It is a leftist myth that European conquerors and settlers encountered only peaceful, virtuous tribes and subdued them murderously in the name of Christianity and Capitalism.

Columbus did not arrive in the Americas in 1492 planning to destroy indigenous communities, and he should not be held accountable for the subsequent actions of Spanish conquistadors in Peru and Mexico. Columbus was above all an explorer, and his historic achievements opened the Americas to trade and the eventual English settlements, settlements which grew into the most successful bastion of freedom and prosperity in human history, the United States of America.
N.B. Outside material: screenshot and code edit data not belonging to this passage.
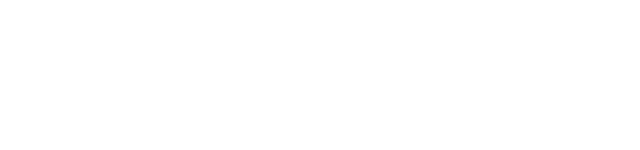
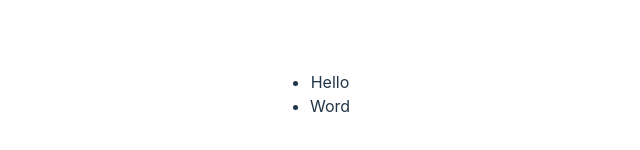
Before and after one commit to rayleigh420/ReactTS_Basic, a React (Vite) app: page /two in a window 1280 px wide. Before the commit this address had no page. Shown: the part 306-456 px from the top of the page, without its empty margins (330-970 px from the left). Built offline with nearby package versions, Linux system fonts and the light colour scheme.

Commit message:
Try to use genertic in components

```diff
--- a/src/App.tsx
+++ b/src/App.tsx
@@ -2,6 +2,7 @@
 import { Routes, Route } from 'react-router-dom'
 import './App.css'
 import Page_one from './pages/Page_one'
+import Page_two from './pages/Page_two'
 
 function App() {
   const [count, setCount] = useState(0)
@@ -10,6 +11,7 @@
     <div className="App">
       <Routes>
         <Route path='one' element={<Page_one />} />
+        <Route path='two' element={<Page_two />} />
       </Routes>
     </div>
   )
--- /dev/null
+++ b/src/components/List.tsx
@@ -0,0 +1,18 @@
+import { ReactNode } from "react"
+
+interface ListProps<T> {
+    item: T[],
+    render: (item: T) => ReactNode
+}
+
+const List = <T extends {}>({ item, render }: ListProps<T>) => {
+    return (
+        <ul>
+            {item.map((it, index) => (
+                <li key={index}>{render(it)}</li>
+            ))}
+        </ul>
+    )
+}
+
+export default List
--- /dev/null
+++ b/src/pages/Page_two.tsx
@@ -0,0 +1,11 @@
+import List from '../components/List'
+
+const Page_two = () => {
+    return (
+        <>
+            <List item={["Hello", "Word"]} render={(item: string) => <span>{item}</span>} />
+        </>
+    )
+}
+
+export default Page_two
```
True, the conquerors were not saints, but neither was Alexander the Great or Julius Caesar, and neither was Crazy Horse or Sitting Bull. We honor great achievers of history because we value the amazing journey of western civilization and its unparalleled achievements — our achievements.

When we disparage and slander our heroes, we are dishonoring our heritage. The American left slanders our Western heritage routinely and with religious fervor because their heroes have delivered fierce ideological indictments of western institutions and values. Native Americans who buy into that narrative are investing in a bankrupt venture.

If Native Americans want to honor their own heritage, well and good, let them do so. But if they do so by demeaning and dishonoring European heroes like Columbus, they are betraying a common heritage.

Columbus, si! Montezuma, no.